Work instructions:
Please take the records that follow and repeat exactly the lines starting with the line with "FALLBACK --> FULL" and going on through the line with "to full snapshots]".

== Segment start ==

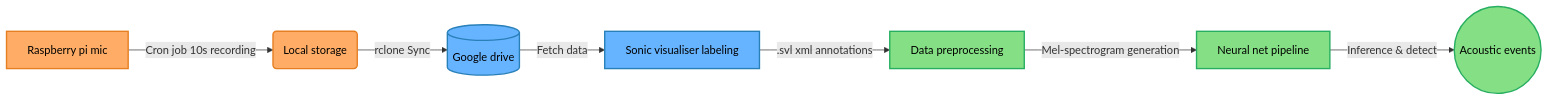
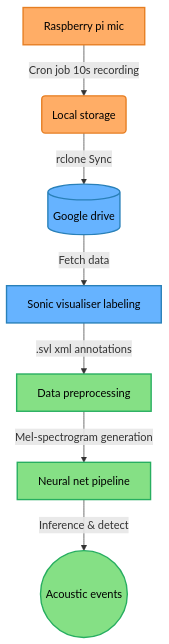
Before and after one commit to milanto-hery/bioacoustic-monitoring: the diagram in docs/architecture.md, drawn with Mermaid. The commit also changed 4 other files, not shown here.

Commit message:
UI: Refine layout, fix broken links, revert mermaid to vertical, and clean content

```diff
--- a/docs/architecture.md
+++ b/docs/architecture.md
@@ -17,13 +17,13 @@
 <div class="mermaid">
-graph LR
+graph TD
     classDef hardware fill:#ffad66,stroke:#e67e22,stroke-width:2px,color:#000
     classDef data fill:#66b3ff,stroke:#2980b9,stroke-width:2px,color:#000
     classDef ai fill:#85e085,stroke:#27ae60,stroke-width:2px,color:#000
 
     A[Raspberry pi mic]:::hardware -->|Cron job 10s recording| B(Local storage):::hardware
     B -->|rclone Sync| C[(Google drive)]:::data
     C -->|Fetch data| D[Sonic visualiser labeling]:::data
     D -->|.svl xml annotations| E[Data preprocessing]:::ai
     E -->|Mel-spectrogram generation| F[Neural net pipeline]:::ai
     F -->|Inference & detect| G((Acoustic events)):::ai
 </div>
```
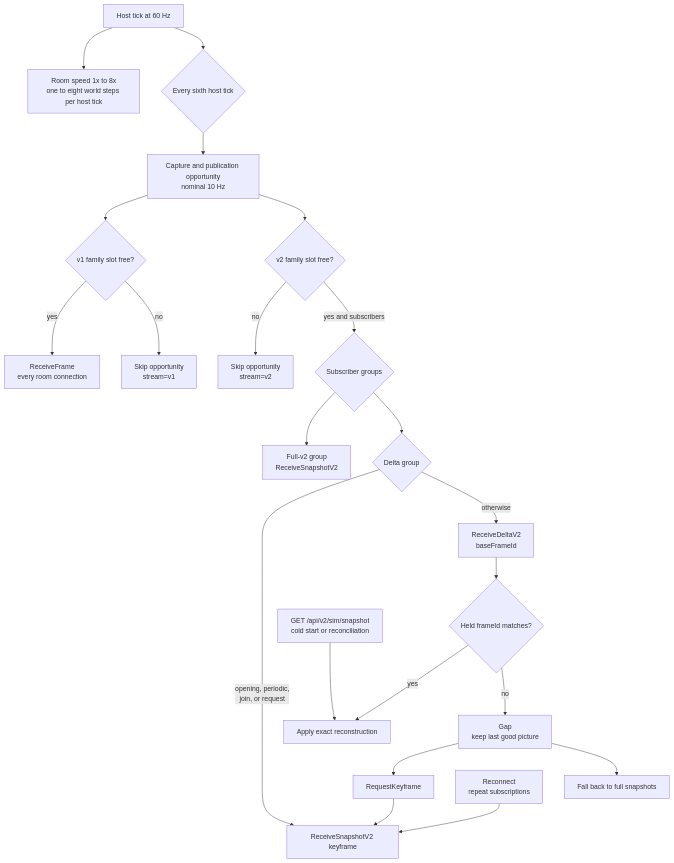
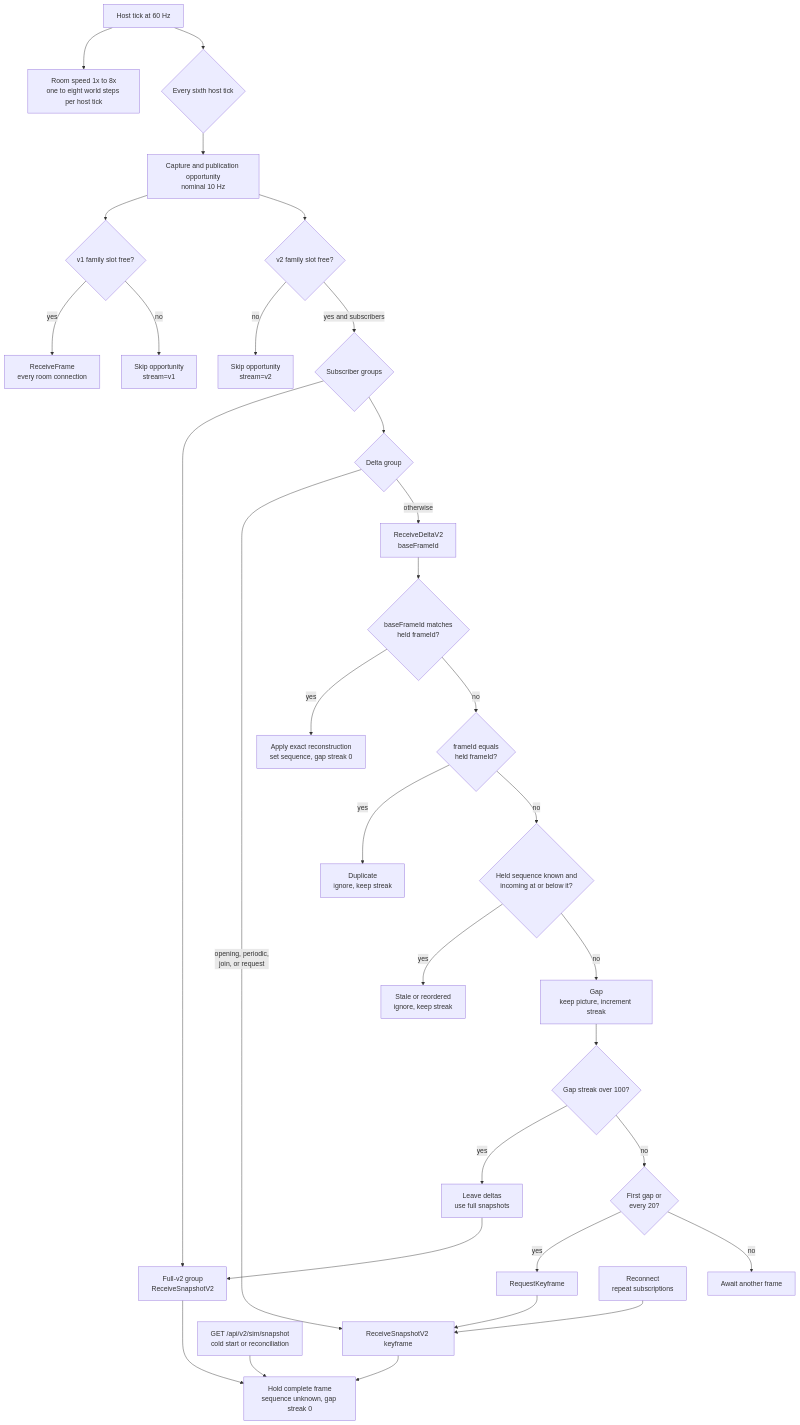
One commit to resq-software/viz changed the third of 3 diagrams in README.md. Above: the diagram before and after it, drawn with Mermaid. The commit also changed other lines of this file, not shown here.

Commit message:
docs: correct delta recovery semantics

````diff
--- a/README.md
+++ b/README.md
@@ -394,24 +394,34 @@
 ```mermaid
 flowchart TD
     HOST[Host tick at 60 Hz] --> SPEED[Room speed 1x to 8x<br/>one to eight world steps per host tick]
     HOST --> SIXTH{Every sixth host tick}
     SIXTH --> CAPTURE[Capture and publication opportunity<br/>nominal 10 Hz]
     CAPTURE --> V1SLOT{v1 family slot free?}
     CAPTURE --> V2SLOT{v2 family slot free?}
     V1SLOT -->|yes| V1[ReceiveFrame<br/>every room connection]
     V1SLOT -->|no| DROP1[Skip opportunity<br/>stream=v1]
     V2SLOT -->|no| DROP2[Skip opportunity<br/>stream=v2]
     V2SLOT -->|yes and subscribers| V2{Subscriber groups}
     V2 --> FULL[Full-v2 group<br/>ReceiveSnapshotV2]
     V2 --> DELTA{Delta group}
     DELTA -->|opening, periodic,<br/>join, or request| KEYFRAME[ReceiveSnapshotV2 keyframe]
     DELTA -->|otherwise| PATCH[ReceiveDeltaV2<br/>baseFrameId]
-    PATCH --> MATCH{Held frameId matches?}
-    MATCH -->|yes| APPLY[Apply exact reconstruction]
-    MATCH -->|no| HOLD[Gap<br/>keep last good picture]
-    HOLD --> REPAIR[RequestKeyframe]
+    FULL --> COMPLETE[Hold complete frame<br/>sequence unknown, gap streak 0]
+    KEYFRAME --> COMPLETE
+    PATCH --> MATCH{baseFrameId matches<br/>held frameId?}
+    MATCH -->|yes| APPLY[Apply exact reconstruction<br/>set sequence, gap streak 0]
+    MATCH -->|no| DUP{frameId equals<br/>held frameId?}
+    DUP -->|yes| IGNORE1[Duplicate<br/>ignore, keep streak]
+    DUP -->|no| OLD{Held sequence known and<br/>incoming at or below it?}
+    OLD -->|yes| IGNORE2[Stale or reordered<br/>ignore, keep streak]
+    OLD -->|no| GAP[Gap<br/>keep picture, increment streak]
+    GAP --> LIMIT{Gap streak over 100?}
+    LIMIT -->|yes| FALLBACK[Leave deltas<br/>use full snapshots]
+    FALLBACK --> FULL
+    LIMIT -->|no| PACE{First gap or<br/>every 20?}
+    PACE -->|yes| REPAIR[RequestKeyframe]
+    PACE -->|no| WAIT[Await another frame]
     REPAIR --> KEYFRAME
-    HOLD --> FALLBACK[Fall back to full snapshots]
     RECONNECT[Reconnect<br/>repeat subscriptions] --> KEYFRAME
-    REST[GET /api/v2/sim/snapshot<br/>cold start or reconciliation] --> APPLY
+    REST[GET /api/v2/sim/snapshot<br/>cold start or reconciliation] --> COMPLETE
 ```
````
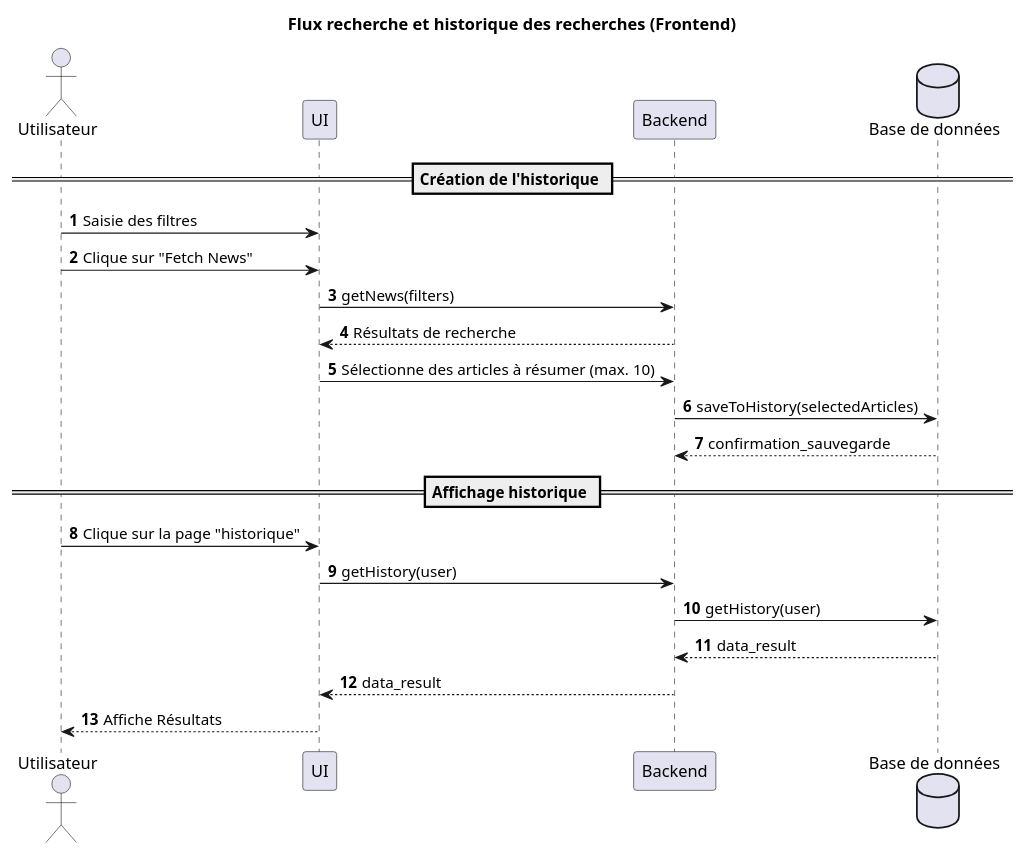
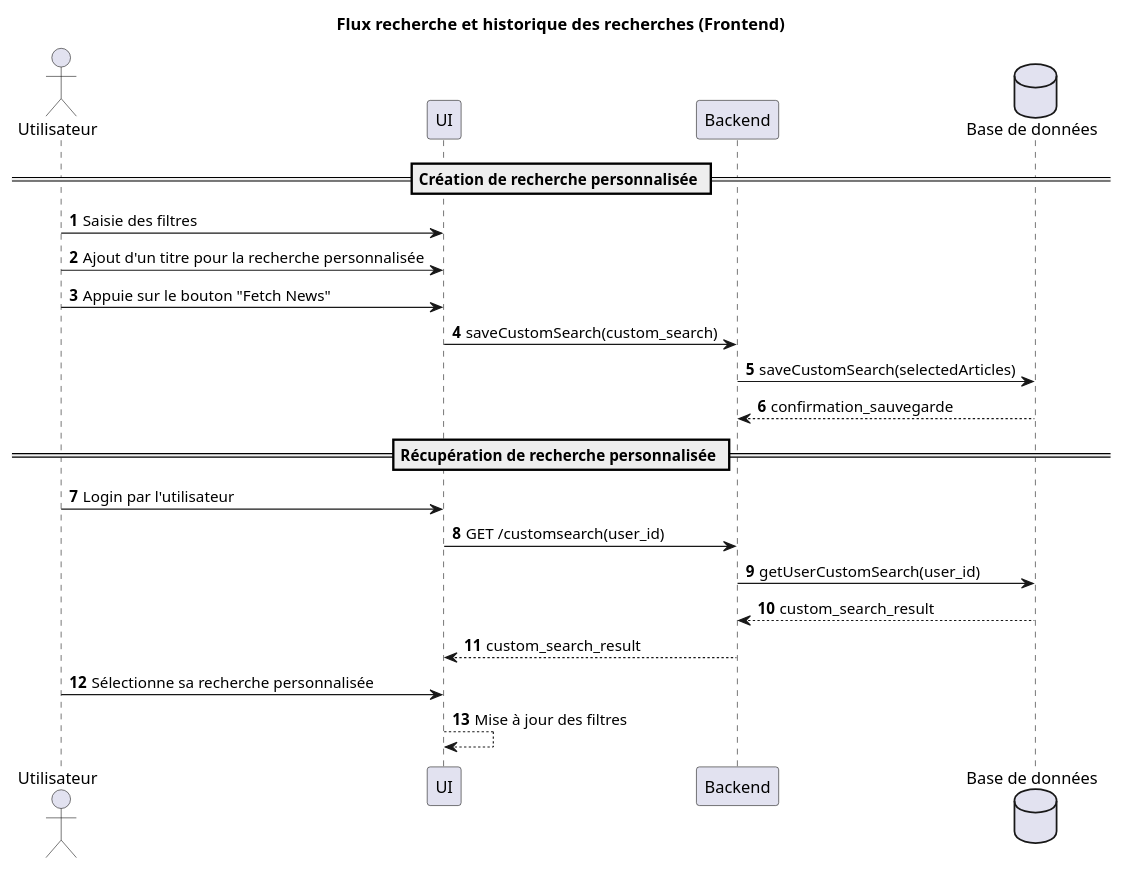
Before and after one commit to TPI2026-NewsGenerator/NewsGenerator-Frontend: the diagram in docs/UML/search-history-diagram.puml, drawn with PlantUML.

Commit message:
chore: update custom search sequence diagram

```diff
--- a/docs/UML/search-history-diagram.puml
+++ b/docs/UML/search-history-diagram.puml
@@ -1,32 +1,29 @@
 @startuml
 title Flux recherche et historique des recherches (Frontend)
 autonumber
 
 actor "Utilisateur" as User
 participant "UI" as UI
 participant "Backend" as BE
 database "Base de données" as DB
 
-== Création de l'historique ==
+== Création de recherche personnalisée ==
 User -> UI : Saisie des filtres
-User -> UI : Clique sur "Fetch News"
+User -> UI : Ajout d'un titre pour la recherche personnalisée
+User -> UI : Appuie sur le bouton "Fetch News"
 
-UI -> BE : getNews(filters)
-BE --> UI : Résultats de recherche
-
-UI -> BE : Sélectionne des articles à résumer (max. 10)
-BE -> DB : saveToHistory(selectedArticles)
+UI -> BE : saveCustomSearch(custom_search)
+BE -> DB : saveCustomSearch(selectedArticles)
 DB --> BE : confirmation_sauvegarde
 
-== Affichage historique ==
-User -> UI : Clique sur la page "historique"
+== Récupération de recherche personnalisée ==
+User -> UI : Login par l'utilisateur
+UI -> BE : GET /customsearch(user_id)
+BE -> DB : getUserCustomSearch(user_id)
+DB --> BE : custom_search_result
+BE --> UI : custom_search_result
+User -> UI : Sélectionne sa recherche personnalisée
 
-UI -> BE : getHistory(user)
-BE -> DB : getHistory(user)
-
-DB --> BE : data_result
-BE --> UI : data_result
-
-UI --> User : Affiche Résultats
+UI --> UI : Mise à jour des filtres
 
 @enduml
```
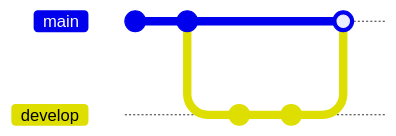
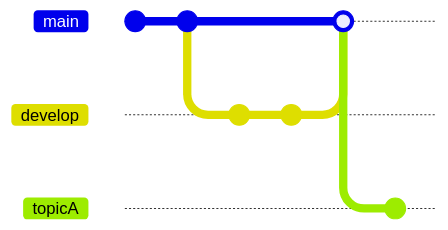
Before and after one commit to urotansh/git-practice: the diagram in readme-git.md, drawn with Mermaid. Commit ids are hidden.

Commit message:
branch topicA

````diff
--- a/readme-git.md
+++ b/readme-git.md
@@ -1,11 +1,13 @@
 ```mermaid
 gitGraph
   commit
   commit
   branch develop
   checkout develop
   commit
   commit
   checkout main
   merge develop
+  branch topicA
+  commit
 ```
````
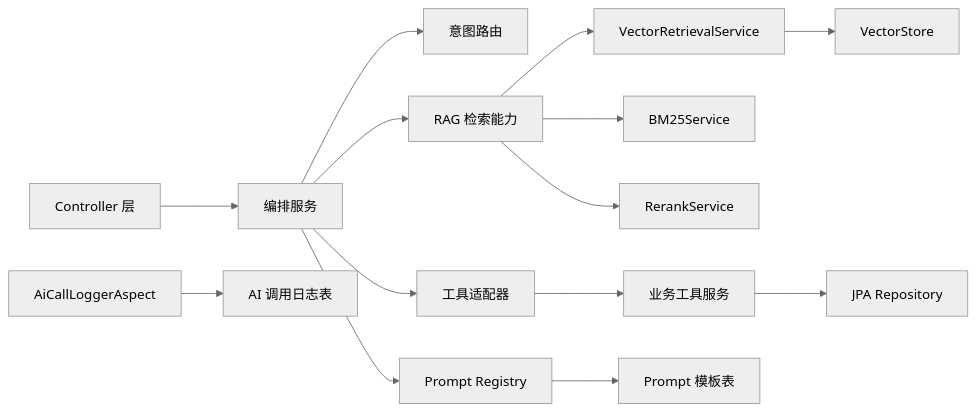
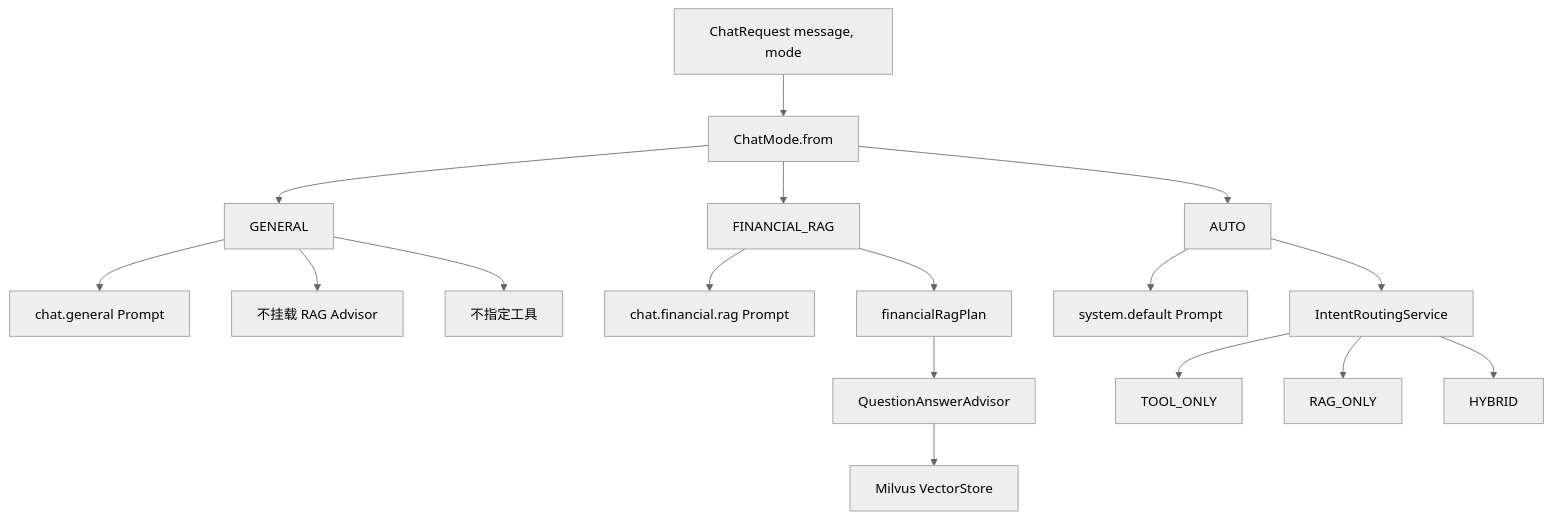
One commit to 839891627/aidevelop changed the third of 10 diagrams in docs/architecture.md. Above: the diagram before and after it, drawn with Mermaid (neutral theme). The commit also changed other lines of this file and 35 other files, not shown here.

````diff
--- a/docs/architecture.md
+++ b/docs/architecture.md
@@ -96,19 +128,23 @@
 ```mermaid
-flowchart LR
-  Controllers["Controller 层"] --> Orchestrators["编排服务"]
-  Orchestrators --> Routing["意图路由"]
-  Orchestrators --> Retrieval["RAG 检索能力"]
-  Orchestrators --> ToolAdapters["工具适配器"]
-  Orchestrators --> PromptOps["Prompt Registry"]
+flowchart TB
+  Request["ChatRequest message, mode"] --> ParseMode["ChatMode.from"]
 
-  Retrieval --> VectorRetrievalService
-  Retrieval --> BM25Service
-  Retrieval --> RerankService
-  VectorRetrievalService --> VectorStore
+  ParseMode --> General["GENERAL"]
+  ParseMode --> FinancialRag["FINANCIAL_RAG"]
+  ParseMode --> Auto["AUTO"]
 
-  ToolAdapters --> BusinessServices["业务工具服务"]
-  BusinessServices --> Repositories["JPA Repository"]
+  General --> GeneralPrompt["chat.general Prompt"]
+  General --> NoRag["不挂载 RAG Advisor"]
+  General --> NoTools["不指定工具"]
 
-  PromptOps --> PromptTables["Prompt 模板表"]
-  AiCallLoggerAspect --> AiCallLogTable["AI 调用日志表"]
+  FinancialRag --> FinancialPrompt["chat.financial.rag Prompt"]
+  FinancialRag --> RagPlan["financialRagPlan"]
+  RagPlan --> QaAdvisor["QuestionAnswerAdvisor"]
+  QaAdvisor --> VectorStore["Milvus VectorStore"]
+
+  Auto --> LegacySystem["system.default Prompt"]
+  Auto --> IntentRoutingService
+  IntentRoutingService --> ToolOnly["TOOL_ONLY"]
+  IntentRoutingService --> RagOnly["RAG_ONLY"]
+  IntentRoutingService --> Hybrid["HYBRID"]
 ```
````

== Segment end ==

Task answer:
+    FALLBACK --> FULL
+    LIMIT -->|no| PACE{First gap or<br/>every 20?}
+    PACE -->|yes| REPAIR[RequestKeyframe]
+    PACE -->|no| WAIT[Await another frame]
     REPAIR --> KEYFRAME
-    HOLD --> FALLBACK[Fall back to full snapshots]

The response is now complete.